Task details: Can you find the lines of the listing that include "full" and copy every one?

Input data:
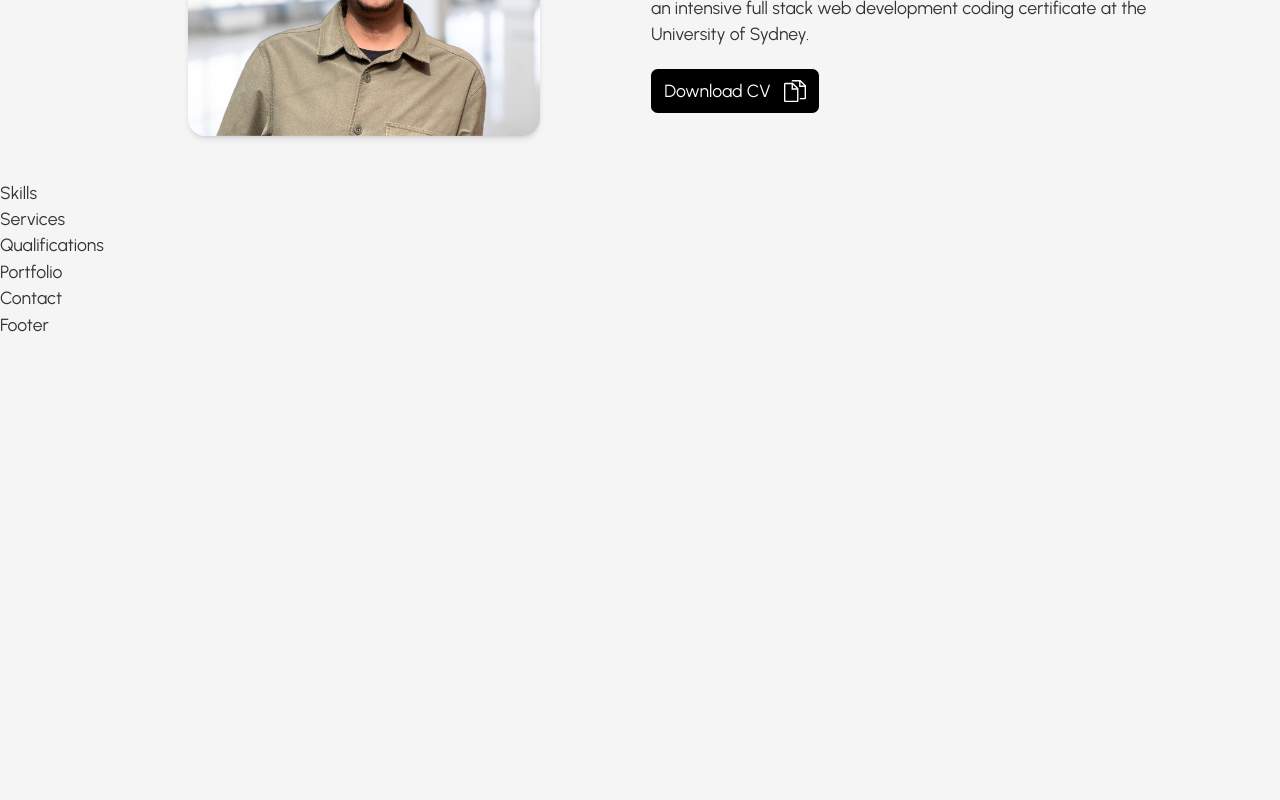
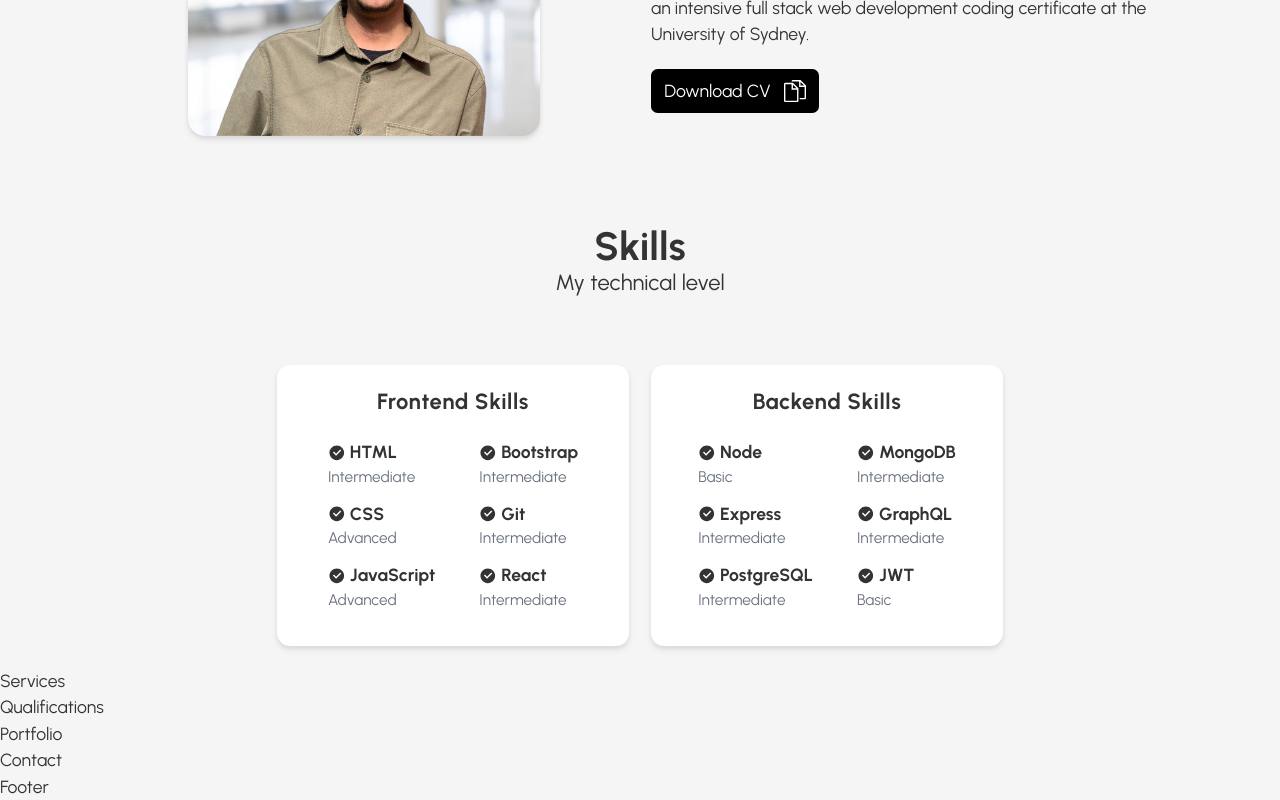
Before and after one commit to pradeepkhanal23/react-portfolio, a React (Vite) app: page / in a window 1280 px wide. Shown: the part 962-1762 px from the top of the page. Before the commit the page ends 1300 px from the top, so only its background shows below. Built offline with nearby package versions, Linux system fonts and the light colour scheme; a web font is replaced by a local one.

Commit message:
skills section completed

```diff
--- a/src/components/Hero.jsx
+++ b/src/components/Hero.jsx
@@ -30,12 +30,10 @@ const Hero = () => {
 
         {/* Hero Text Section */}
         <div className="hero-text  mt-5 ">
-          <h1 className="text-4xl font-bold font-['Figtree']">
-            Pradeep Khanal
-          </h1>
+          <h1 className="text-4xl font-bold ">Pradeep Khanal</h1>
           <div className="flex items-center space-x-4">
             <hr className="w-10 h-[.12rem] bg-gray-400" />
-            <h2 className="text-xl ">Frontend Developer</h2>
+            <h2 className="text-xl">Frontend Developer</h2>
           </div>
           <p className="text-md">
             Front-end web developer with a background in Computer Engineering to
--- a/src/components/Skills.jsx
+++ b/src/components/Skills.jsx
@@ -1,4 +1,94 @@
+import { RiCheckboxCircleFill } from "react-icons/ri";
+import { backendSkills, frontendSkills } from "../utils/helpers";
+
 const Skills = () => {
-  return <div>Skills</div>;
+  return (
+    <>
+      <section className="skills-section">
+        <div>
+          <h2 className="skill-title">Skills</h2>
+          <p className="skill-subtitle">My technical level</p>
+        </div>
+        <div className="skill-container">
+          <div className="skill-frontend">
+            <article className="skill-card">
+              <h4 className="skill-card-header">Frontend Skills</h4>
+              <div className="skill-card-body">
+                <div className="skill-col-one">
+                  {/* First Col */}
+
+                  {frontendSkills.slice(0, 3).map((fskill) => {
+                    const { id, name, level } = fskill;
+                    return (
+                      <div className="mb-3" key={id}>
+                        <div className="flex items-center gap-x-1">
+                          <RiCheckboxCircleFill />
+                          <h4 className="font-bold">{name}</h4>
+                        </div>
+                        <p className="text-gray-500 text-sm">{level}</p>
+                      </div>
+                    );
+                  })}
+                </div>
+                <div className="col-two">
+                  {/* Second Col */}
+                  {frontendSkills.slice(3).map((fskill) => {
+                    const { id, name, level } = fskill;
+                    return (
+                      <div className="mb-3" key={id}>
+                        <div className="flex items-center gap-x-1">
+                          <RiCheckboxCircleFill />
+                          <h4 className="font-bold">{name}</h4>
+                        </div>
+                        <p className="text-gray-500 text-sm">{level}</p>
+                      </div>
+                    );
+                  })}
+                </div>
+              </div>
+            </article>
+          </div>
+          <div className="skill-backend">
+            <article className="skill-card">
+              <h4 className="skill-card-header">Backend Skills</h4>
+              <div className="skill-card-body">
+                <div className="skill-col-one">
+                  {/* First Col */}
+
+                  {backendSkills.slice(0, 3).map((bskill) => {
+                    const { id, name, level } = bskill;
+                    return (
+                      <div className="mb-3" key={id}>
+                        <div className="flex items-center gap-x-1">
+                          <RiCheckboxCircleFill />
+                          <h4 className="font-bold">{name}</h4>
+                        </div>
+                        <p className="text-gray-500 text-sm">{level}</p>
+                      </div>
+                    );
+                  })}
+                </div>
+                <div className="col-two">
+                  {/* Second Col */}
+                  {backendSkills.slice(3).map((bskill) => {
+                    const { id, name, level } = bskill;
+                    return (
+                      <div className="mb-3" key={id}>
+                        <div className="flex items-center gap-x-1">
+                          <RiCheckboxCircleFill />
+                          <h4 className="font-bold">{name}</h4>
+                        </div>
+                        <p className="text-gray-500 text-sm">{level}</p>
+                      </div>
+                    );
+                  })}
+                </div>
+              </div>
+            </article>
+          </div>
+        </div>
+      </section>
+    </>
+  );
 };
 export default Skills;
--- a/src/index.css
+++ b/src/index.css
@@ -75,7 +75,7 @@
   }
 
   .hero-image {
-    @apply rounded-full object-cover border-slate-400 border-opacity-75 border-8  lg:order-3 h-[13rem] w-[13rem] md:h-[18rem] md:w-[18rem] lg:h-[20rem] lg:w-[20rem];
+    @apply rounded-full object-cover border-purple-300 border-opacity-75 border-8  lg:order-3 h-[13rem] w-[13rem] md:h-[18rem] md:w-[18rem] lg:h-[20rem] lg:w-[20rem];
   }
 }
 
@@ -97,7 +97,7 @@
     @apply flex-1 flex items-center justify-center w-full;
   }
   .about-image {
-    @apply mt-5 mb-5 rounded-2xl shadow-md  h-80 w-80 object-cover;
+    @apply mt-5 mb-5 rounded-2xl drop-shadow-md  h-80 w-80 object-cover;
   }
   .about-content {
     @apply flex-1;
@@ -125,3 +125,40 @@
     @apply py-2 px-3 bg-black text-white rounded-md inline-flex items-center gap-3;
   }
 }
+
+/* Skills Section */
+
+@layer components {
+  .skills-section {
+    @apply p-5 max-w-5xl mx-auto  flex flex-col gap-y-5 mt-5;
+  }
+
+  .skill-title {
+    @apply text-center text-4xl font-bold;
+  }
+
+  .skill-subtitle {
+    @apply text-center text-xl;
+  }
+
+  .skill-container {
+    @apply flex flex-col md:flex-row gap-5 mt-10;
+  }
+
+  .skill-frontend,
+  .skill-backend {
+    @apply w-full;
+  }
+
+  .skill-card {
+    @apply bg-white p-5 w-80 mx-auto rounded-xl flex flex-col items-center drop-shadow-md;
+  }
+
+  .skill-card-header {
+    @apply font-bold mb-5 text-xl tracking-wide;
+  }
+
+  .skill-card-body {
+    @apply flex items-center w-full justify-center gap-x-10;
+  }
+}
--- a/src/utils/helpers.jsx
+++ b/src/utils/helpers.jsx
@@ -22,3 +22,68 @@ export const cards = [
     info: "Online 24/7",
   },
 ];
+
+export const frontendSkills = [
+  {
+    id: 1,
+    name: "HTML",
+    level: "Intermediate",
+  },
+  {
+    id: 2,
+    name: "CSS",
+    level: "Advanced",
+  },
+  {
+    id: 3,
+    name: "JavaScript",
+    level: "Advanced",
+  },
+  {
+    id: 4,
+    name: "Bootstrap",
+    level: "Intermediate",
+  },
+  {
+    id: 5,
+    name: "Git",
+    level: "Intermediate",
+  },
+  {
+    id: 6,
+    name: "React",
+    level: "Intermediate",
+  },
+];
+export const backendSkills = [
+  {
+    id: 1,
+    name: "Node",
+    level: "Basic",
+  },
+  {
+    id: 2,
+    name: "Express",
+    level: "Intermediate",
+  },
+  {
+    id: 3,
+    name: "PostgreSQL",
+    level: "Intermediate",
+  },
+  {
+    id: 4,
+    name: "MongoDB",
+    level: "Intermediate",
+  },
+  {
+    id: 5,
+    name: "GraphQL",
+    level: "Intermediate",
+  },
+  {
+    id: 6,
+    name: "JWT",
+    level: "Basic",
+  },
+];
```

Exercise result:
-    @apply rounded-full object-cover border-slate-400 border-opacity-75 border-8  lg:order-3 h-[13rem] w-[13rem] md:h-[18rem] md:w-[18rem] lg:h-[20rem] lg:w-[20rem];
+    @apply rounded-full object-cover border-purple-300 border-opacity-75 border-8  lg:order-3 h-[13rem] w-[13rem] md:h-[18rem] md:w-[18rem] lg:h-[20rem] lg:w-[20rem];
     @apply flex-1 flex items-center justify-center w-full;
+    @apply w-full;
+    @apply flex items-center w-full justify-center gap-x-10;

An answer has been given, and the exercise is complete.